Copy every line from the records that holds the word "section".

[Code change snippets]

+++++

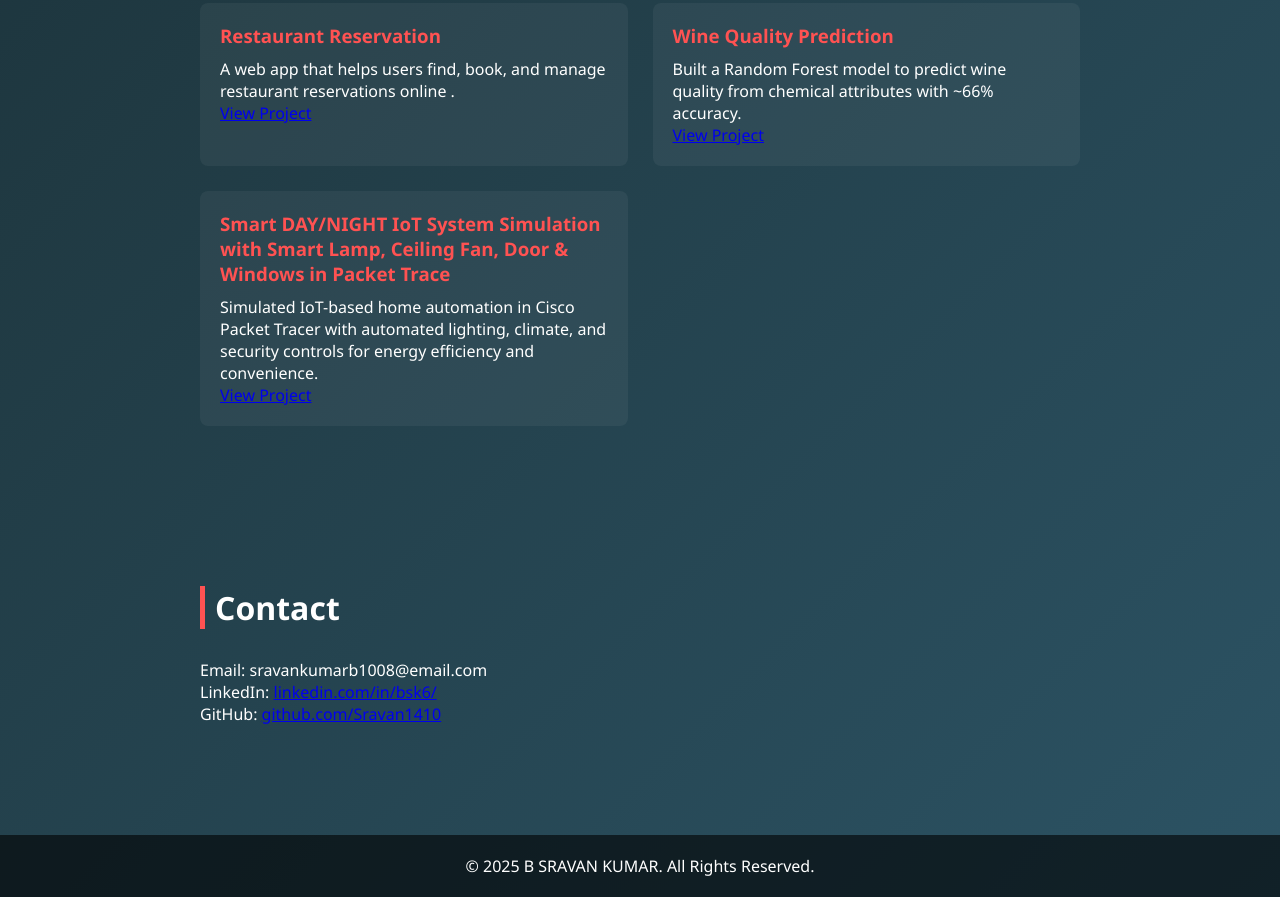
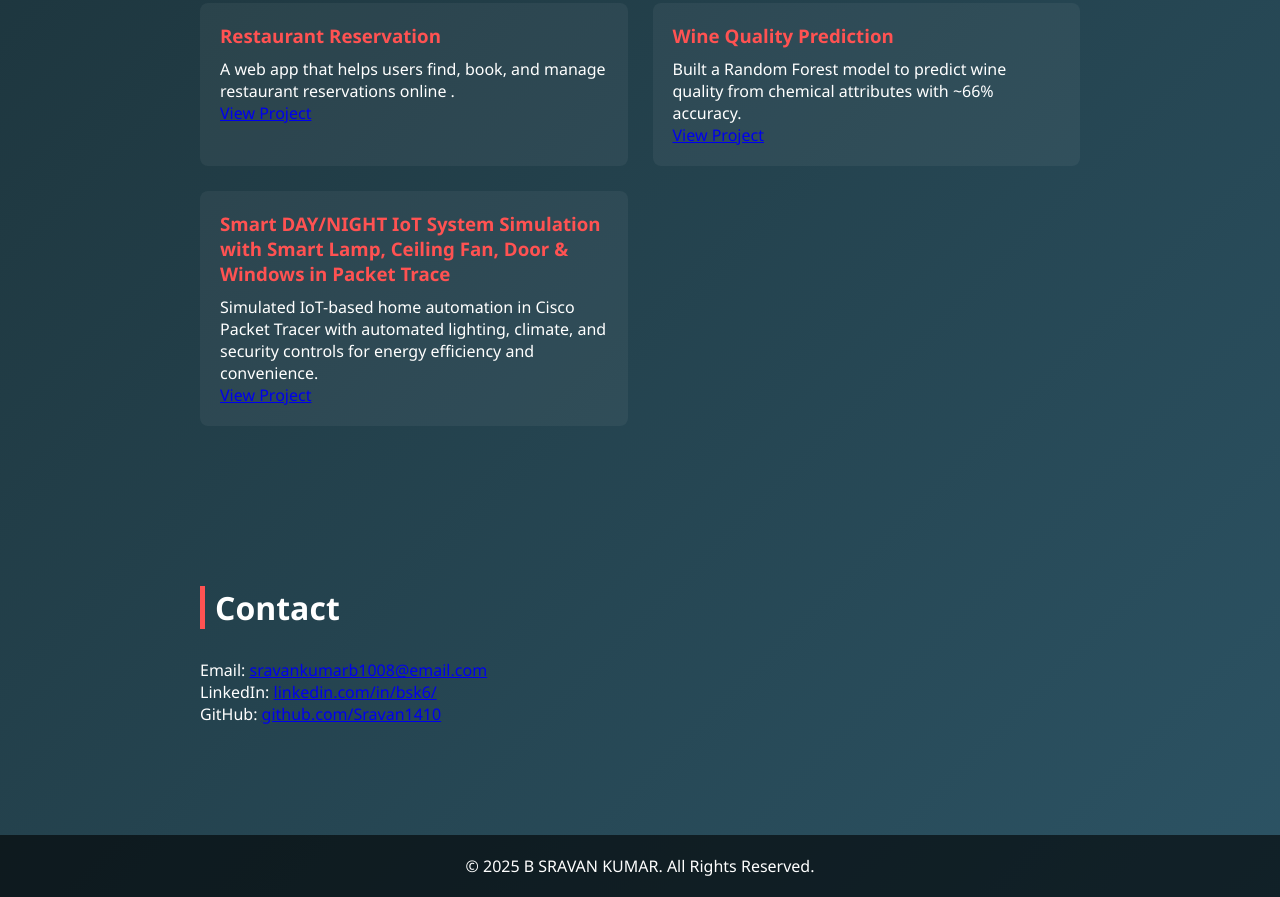
Before and after one commit to Sravan1410/portfolio, a plain HTML site: page index.html in a window 1280 px wide. Shown: the part 1679-2576 px from the top of the page. Drawn offline with nearby package versions, Linux system fonts and the light colour scheme.

Commit message:
Update index.html

```diff
--- a/index.html
+++ b/index.html
@@ -176,7 +176,9 @@
   <!-- Contact -->
   <section id="contact" data-aos="fade-up">
     <h2>Contact</h2>
-    <p>Email: sravankumarb1008@email.com</p>
+    <p>Email: <a href="https://mail.google.com/mail/?view=cm&fs=1&to=sravankumarb1008@email.com" target="_blank">
+  sravankumarb1008@email.com
+</a></p>
     <p>LinkedIn: <a href="https://www.linkedin.com/in/bsk6/" target="_blank">linkedin.com/in/bsk6/</a></p>
     <p>GitHub: <a href="https://github.com/Sravan1410" target="_blank">github.com/Sravan1410</a></p>
   </section>
```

+++++

RESPONSE BELOW
   <section id="contact" data-aos="fade-up">
   </section>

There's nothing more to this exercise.